◆ How to complete this task: Look for "height" in the listing below. Gather each line that contains it.

◆ Given records:
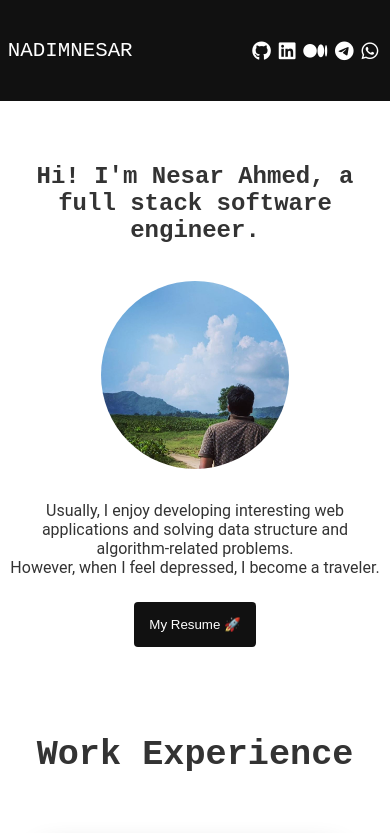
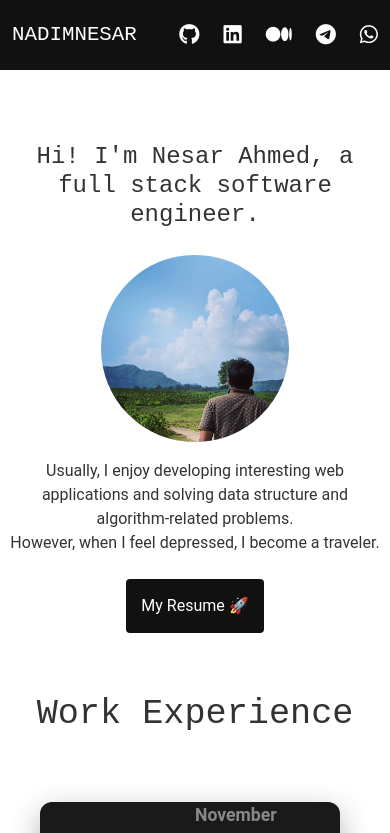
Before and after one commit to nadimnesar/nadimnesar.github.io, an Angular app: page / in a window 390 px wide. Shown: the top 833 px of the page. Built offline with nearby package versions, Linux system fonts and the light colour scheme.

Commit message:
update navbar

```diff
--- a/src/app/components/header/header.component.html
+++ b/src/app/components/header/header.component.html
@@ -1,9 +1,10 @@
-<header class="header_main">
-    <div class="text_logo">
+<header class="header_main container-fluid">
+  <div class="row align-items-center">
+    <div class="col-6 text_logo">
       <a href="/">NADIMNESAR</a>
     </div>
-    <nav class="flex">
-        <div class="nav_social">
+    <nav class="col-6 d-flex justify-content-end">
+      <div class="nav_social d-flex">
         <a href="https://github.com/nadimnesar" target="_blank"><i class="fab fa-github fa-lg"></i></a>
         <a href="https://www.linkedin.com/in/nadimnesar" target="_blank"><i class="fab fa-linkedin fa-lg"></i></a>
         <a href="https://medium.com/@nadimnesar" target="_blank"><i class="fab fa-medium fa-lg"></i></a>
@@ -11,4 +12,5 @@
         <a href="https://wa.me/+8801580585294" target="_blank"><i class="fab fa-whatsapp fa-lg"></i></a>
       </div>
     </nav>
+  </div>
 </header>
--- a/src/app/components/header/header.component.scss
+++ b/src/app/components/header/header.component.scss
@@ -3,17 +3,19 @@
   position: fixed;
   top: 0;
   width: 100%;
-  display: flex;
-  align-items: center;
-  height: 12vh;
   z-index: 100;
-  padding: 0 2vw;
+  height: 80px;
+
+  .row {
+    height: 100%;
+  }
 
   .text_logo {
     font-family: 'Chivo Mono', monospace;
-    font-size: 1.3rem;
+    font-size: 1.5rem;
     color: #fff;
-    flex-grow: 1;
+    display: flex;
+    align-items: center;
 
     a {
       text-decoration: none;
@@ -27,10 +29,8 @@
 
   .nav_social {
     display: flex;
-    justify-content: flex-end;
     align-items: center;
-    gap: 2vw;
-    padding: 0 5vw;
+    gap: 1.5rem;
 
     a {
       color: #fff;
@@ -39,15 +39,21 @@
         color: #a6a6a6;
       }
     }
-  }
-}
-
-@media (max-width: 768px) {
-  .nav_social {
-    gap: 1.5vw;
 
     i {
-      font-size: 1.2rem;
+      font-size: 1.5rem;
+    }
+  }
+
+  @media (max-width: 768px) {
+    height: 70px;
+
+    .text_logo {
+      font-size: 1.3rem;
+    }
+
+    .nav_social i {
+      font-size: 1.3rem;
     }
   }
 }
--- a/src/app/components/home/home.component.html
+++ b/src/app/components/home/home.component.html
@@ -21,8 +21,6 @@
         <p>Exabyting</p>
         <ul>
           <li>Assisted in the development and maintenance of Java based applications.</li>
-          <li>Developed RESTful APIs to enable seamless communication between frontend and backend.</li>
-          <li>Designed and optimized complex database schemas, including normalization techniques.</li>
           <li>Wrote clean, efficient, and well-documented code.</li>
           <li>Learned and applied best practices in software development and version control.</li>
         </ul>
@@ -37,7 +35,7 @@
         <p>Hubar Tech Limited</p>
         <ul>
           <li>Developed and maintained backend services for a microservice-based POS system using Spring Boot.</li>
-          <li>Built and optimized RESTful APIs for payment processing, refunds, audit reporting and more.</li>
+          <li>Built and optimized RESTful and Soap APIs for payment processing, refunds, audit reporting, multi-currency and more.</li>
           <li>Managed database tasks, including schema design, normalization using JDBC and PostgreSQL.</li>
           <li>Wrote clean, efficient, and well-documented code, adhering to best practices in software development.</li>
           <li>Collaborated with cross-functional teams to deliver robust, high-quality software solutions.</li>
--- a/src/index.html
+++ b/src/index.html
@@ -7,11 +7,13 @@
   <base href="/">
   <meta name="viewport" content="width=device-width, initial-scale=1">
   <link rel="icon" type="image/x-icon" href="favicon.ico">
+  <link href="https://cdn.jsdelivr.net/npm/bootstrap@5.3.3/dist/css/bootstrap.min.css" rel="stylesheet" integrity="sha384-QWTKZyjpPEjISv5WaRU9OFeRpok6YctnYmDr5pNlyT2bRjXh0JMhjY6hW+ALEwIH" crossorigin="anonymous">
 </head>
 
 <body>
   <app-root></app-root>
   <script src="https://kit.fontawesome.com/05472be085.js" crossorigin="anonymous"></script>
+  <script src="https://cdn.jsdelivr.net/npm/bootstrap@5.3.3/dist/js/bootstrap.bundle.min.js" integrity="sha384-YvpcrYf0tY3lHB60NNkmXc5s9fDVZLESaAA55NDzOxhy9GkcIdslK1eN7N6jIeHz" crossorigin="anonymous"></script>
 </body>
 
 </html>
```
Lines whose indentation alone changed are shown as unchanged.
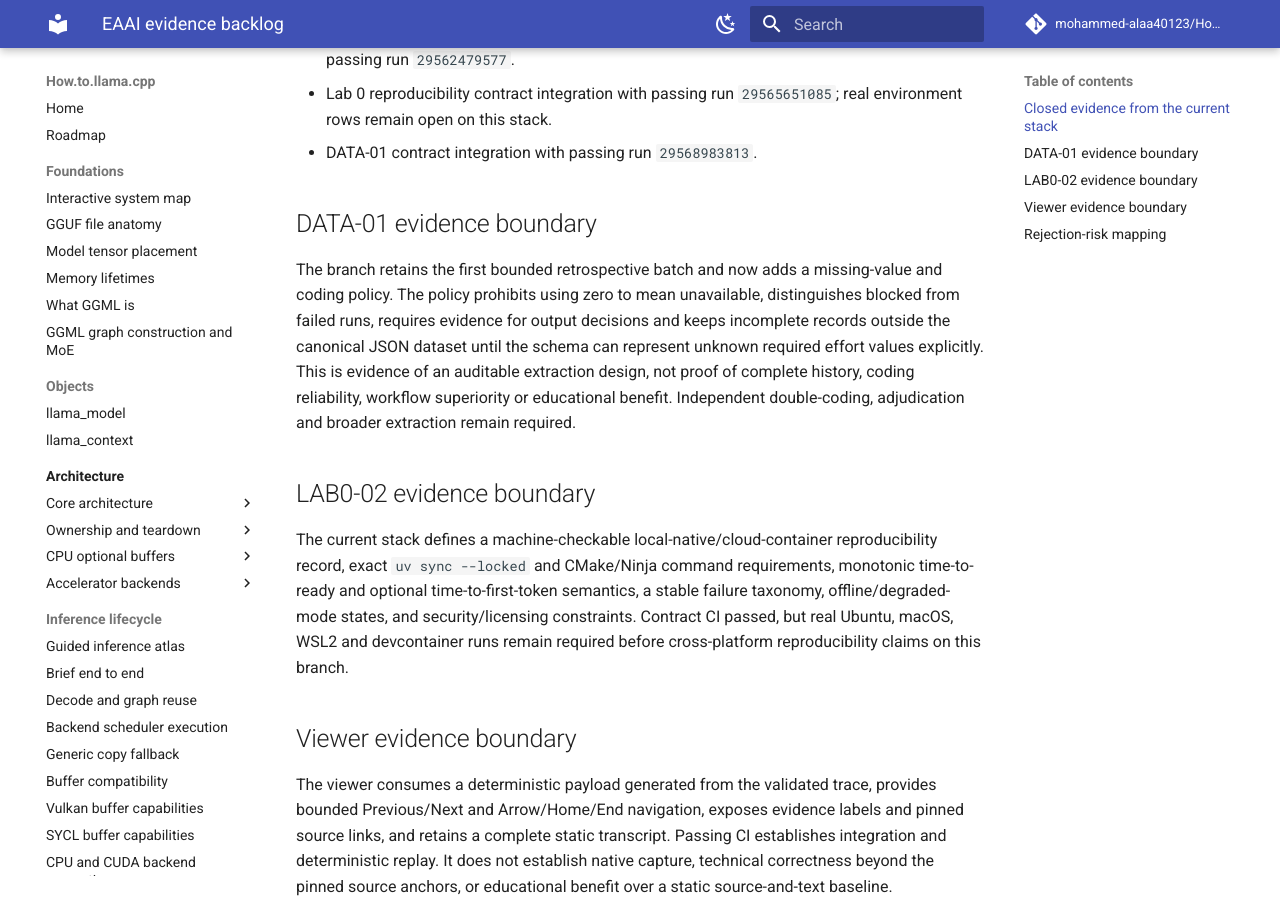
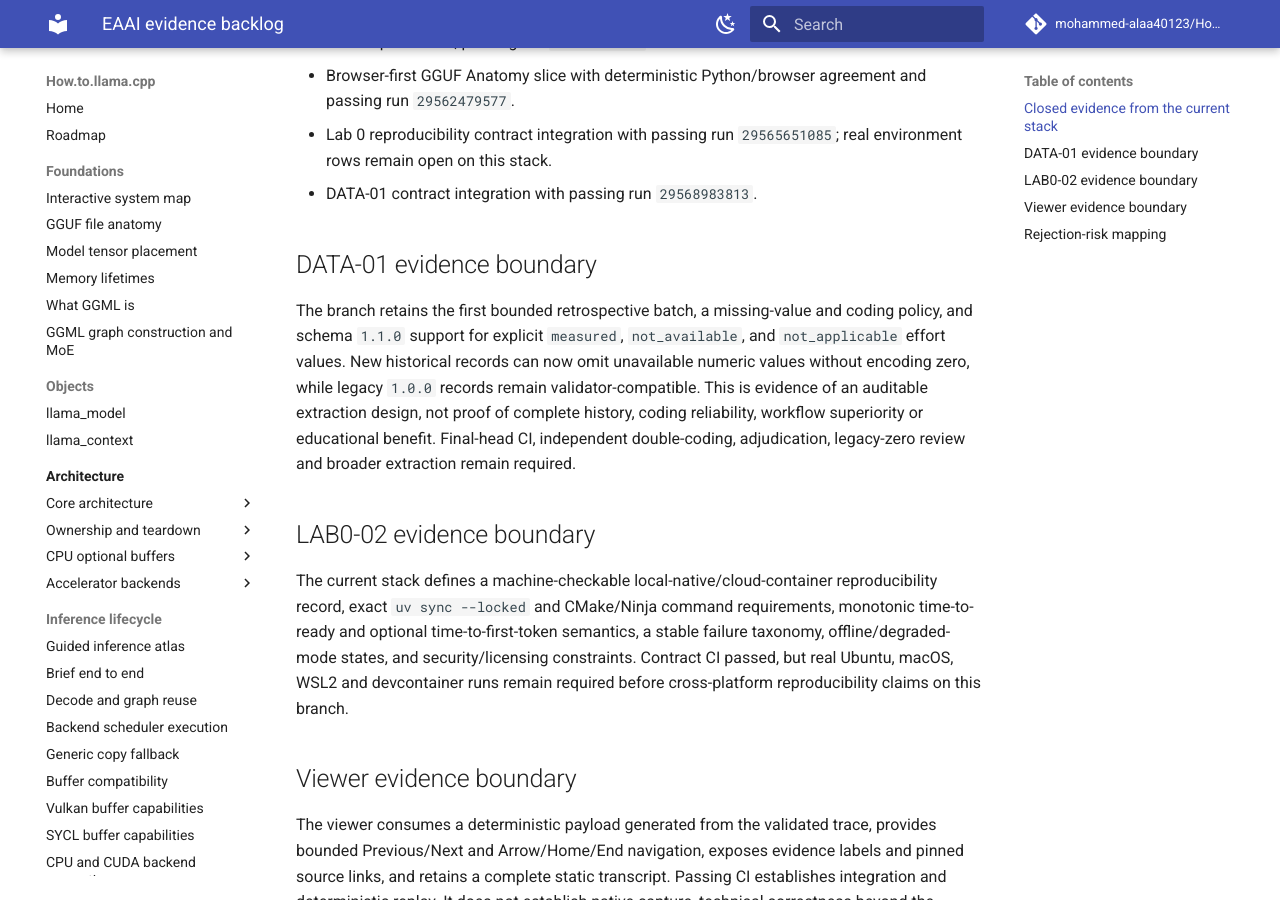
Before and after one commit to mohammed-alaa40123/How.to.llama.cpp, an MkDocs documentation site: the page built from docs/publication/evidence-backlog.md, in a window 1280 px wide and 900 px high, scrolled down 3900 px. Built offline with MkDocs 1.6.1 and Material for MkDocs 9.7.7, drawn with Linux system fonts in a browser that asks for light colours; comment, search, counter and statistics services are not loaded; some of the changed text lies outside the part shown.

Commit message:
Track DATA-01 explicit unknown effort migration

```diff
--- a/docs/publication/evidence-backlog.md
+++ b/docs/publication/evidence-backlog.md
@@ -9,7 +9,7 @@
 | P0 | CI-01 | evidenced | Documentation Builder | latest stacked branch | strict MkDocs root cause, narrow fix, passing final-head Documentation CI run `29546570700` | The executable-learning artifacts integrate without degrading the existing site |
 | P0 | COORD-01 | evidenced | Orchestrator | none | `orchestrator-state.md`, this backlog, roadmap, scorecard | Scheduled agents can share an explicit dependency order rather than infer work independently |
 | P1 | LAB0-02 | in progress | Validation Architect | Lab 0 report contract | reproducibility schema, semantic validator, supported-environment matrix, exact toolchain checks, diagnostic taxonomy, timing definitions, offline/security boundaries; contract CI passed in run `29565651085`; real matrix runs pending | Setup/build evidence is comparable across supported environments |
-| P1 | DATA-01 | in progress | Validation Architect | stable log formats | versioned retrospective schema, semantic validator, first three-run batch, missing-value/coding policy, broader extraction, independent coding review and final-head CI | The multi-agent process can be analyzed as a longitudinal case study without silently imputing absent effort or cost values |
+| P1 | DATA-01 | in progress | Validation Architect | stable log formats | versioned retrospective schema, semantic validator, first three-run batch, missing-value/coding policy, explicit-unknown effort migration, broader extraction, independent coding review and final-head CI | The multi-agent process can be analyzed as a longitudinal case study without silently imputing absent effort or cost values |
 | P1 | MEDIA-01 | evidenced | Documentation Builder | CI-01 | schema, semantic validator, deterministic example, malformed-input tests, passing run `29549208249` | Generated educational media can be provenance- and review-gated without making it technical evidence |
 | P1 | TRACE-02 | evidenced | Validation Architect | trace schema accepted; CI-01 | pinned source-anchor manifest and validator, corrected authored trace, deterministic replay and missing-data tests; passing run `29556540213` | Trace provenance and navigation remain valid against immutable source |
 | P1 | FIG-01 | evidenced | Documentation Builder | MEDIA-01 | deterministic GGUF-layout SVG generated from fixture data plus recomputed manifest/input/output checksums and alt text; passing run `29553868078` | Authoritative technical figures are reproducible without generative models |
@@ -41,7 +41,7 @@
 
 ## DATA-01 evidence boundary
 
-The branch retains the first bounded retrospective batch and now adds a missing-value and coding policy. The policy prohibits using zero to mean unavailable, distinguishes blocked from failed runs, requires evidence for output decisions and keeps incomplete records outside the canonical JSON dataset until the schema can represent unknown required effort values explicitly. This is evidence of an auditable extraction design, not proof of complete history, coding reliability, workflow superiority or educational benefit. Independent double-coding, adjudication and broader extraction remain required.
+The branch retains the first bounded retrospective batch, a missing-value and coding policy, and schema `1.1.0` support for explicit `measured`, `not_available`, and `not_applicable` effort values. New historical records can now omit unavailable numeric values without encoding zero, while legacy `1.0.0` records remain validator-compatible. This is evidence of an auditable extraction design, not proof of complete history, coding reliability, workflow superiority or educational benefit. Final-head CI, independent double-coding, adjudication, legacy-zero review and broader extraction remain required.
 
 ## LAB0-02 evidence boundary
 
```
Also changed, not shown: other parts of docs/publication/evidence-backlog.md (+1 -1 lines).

◆ Problem solution:
-  height: 12vh;
+  height: 80px;
+    height: 100%;
+    height: 70px;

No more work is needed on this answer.